Blind veteran Garry is intent on climbing to incredible heights

Date
3 November 2017 13:00

Ex-RAF veteran Garry, 36, was injured in a parachute accident and had to learn to walk again. Then, after contracting chicken pox, he went totally blind.

Garry at ZipWorld in a charity T-shirt standing in front of a rock wall. Ex-RAF blind veteran Garry Morrison, aged 36, originally from Northern Ireland but now living in Scotland broke his spine in two places in a parachute accident in 2003.  He says, “I did 494 successful jumps and then I had a bad one. I was 23 and had to learn to walk again.  I had 14 operations and was in rehab for 4 years”.


In 2015 Garry lost his sight following a bout of chicken pox.  He explains, “After leaving the RAF I was working on offshore oil rigs, doing crazy shifts, and was absolutely exhausted and run down.  I was unwell but as I thought I had chicken pox as a child I did not take it seriously until my sight started going”. Garry lost his sight in his left eye, swiftly followed by his right, and is now totally blind.

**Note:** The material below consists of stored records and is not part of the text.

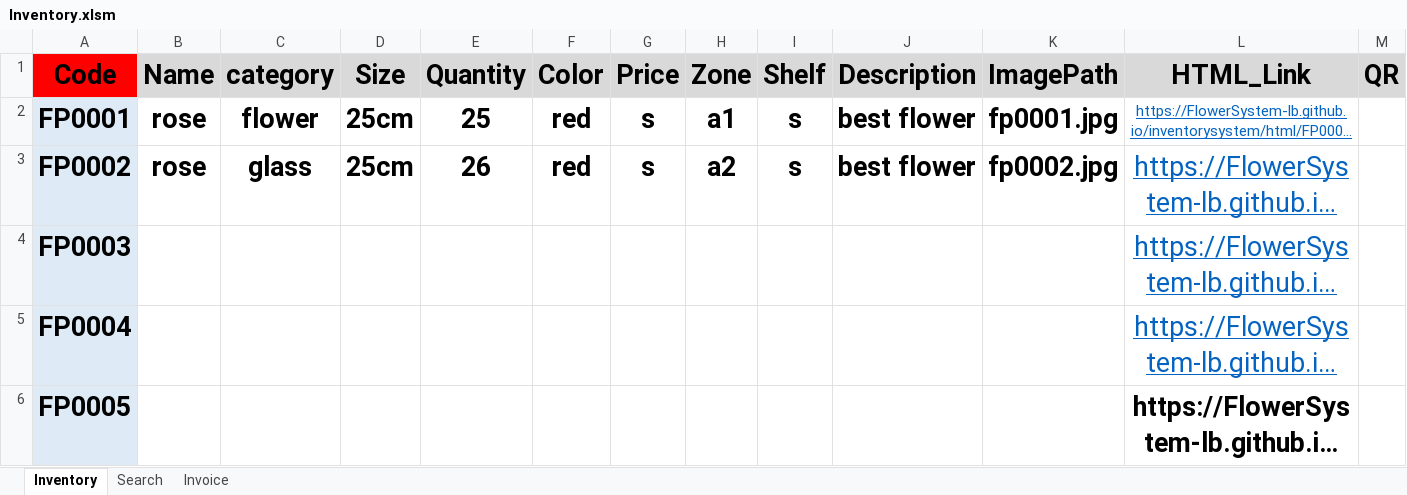
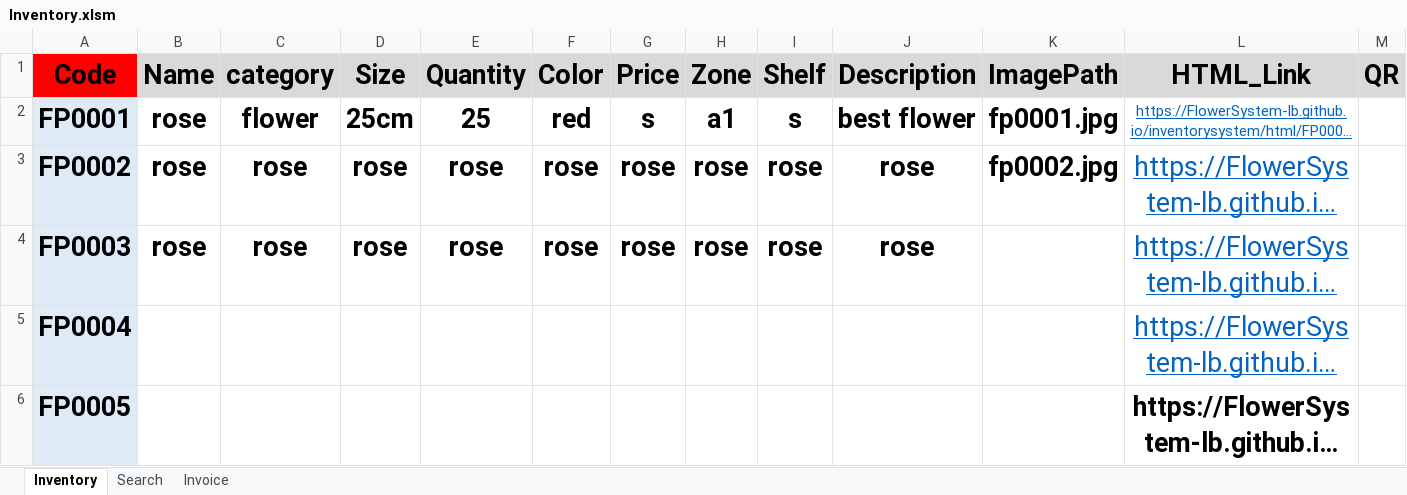
Before and after one commit to FlowerSystem-lb/inventorysystem, an Excel workbook: Inventory.xlsm, sheet Inventory, drawn as a sheet; only a part is shown; long unchanged cells end in …; values as stored, in another font and other column widths than the file's, no borders; charts and pictures not drawn; the diff names each change by its address in the sheet, - before the commit and + after, or states it on an @@ line.

```diff
--- a/Inventory.xlsm (sheet Inventory)
+++ b/Inventory.xlsm (sheet Inventory)
-C3 (category): glass
+C3 (category): rose
-D3 (Size): 25cm
+D3 (Size): rose
-E3 (Quantity): 26
+E3 (Quantity): rose
-F3 (Color): red
+F3 (Color): rose
-G3 (Price): s
+G3 (Price): rose
-H3 (Zone): a2
+H3 (Zone): rose
-I3 (Shelf): s
+I3 (Shelf): rose
-J3 (Description): best flower
+J3 (Description): rose
-B4 (Name): (empty)
+B4 (Name): rose
-C4 (category): (empty)
+C4 (category): rose
-D4 (Size): (empty)
+D4 (Size): rose
-E4 (Quantity): (empty)
+E4 (Quantity): rose
-F4 (Color): (empty)
+F4 (Color): rose
-G4 (Price): (empty)
+G4 (Price): rose
-H4 (Zone): (empty)
+H4 (Zone): rose
-I4 (Shelf): (empty)
+I4 (Shelf): rose
-J4 (Description): (empty)
+J4 (Description): rose
```
Also changed, not shown: sheet Search, sheet Invoice, charts or pictures, 1 other file.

"I was absolutely devastated. I had always been really independent, really active, enjoying sports, and particularly running, and I thought now I will have to rely on people to do everything for me."

He joined Blind Veterans UK at the end of last year and went to our Working-Age Members Conference in March this year and that, he said, “Was life changing.  Fantastic.  An amazing experience”.  Garry found that among other blind veterans he was able to ask all the daft questions he had such as, “How do you put toothpaste on your toothbrush?!

"The camaraderie was like being back in the RAF."

Garry had not climbed in 12 years but as part a week’s stay at our Llandudno centre he was encouraged to try climbing. He found it was something he could do, enjoyed doing, and actually was very good at.

Garry Morrison indoor rock climbing, low on wall, looking back over his sholder

Now he trains at least three times a week in the gym, concentrating on his leg and arm muscles, but he says, “Climbing is as much about mental strength as physical.  It is about tackling challenges and keeping going on, even when frustrated, keeping a cool head“, which he admits initially he found very hard to do.

Recently Garry took part in the BMC Para Climbing Event at Castle Climbing Wall in London. He was accompanied by Lee, one of the charity’s sports and recreation instructors. Garry has further competitions scheduled for November and December and we'll be keeping a close eye on his progress.

Garry tired after a big climb, lying on the ground recovering with a smile on his face.Garry’s goals for the future?  In his words, “to be part of the Team GB climbing team”.  We're sure with your determination Garry, you might just get there too. Good luck and well done!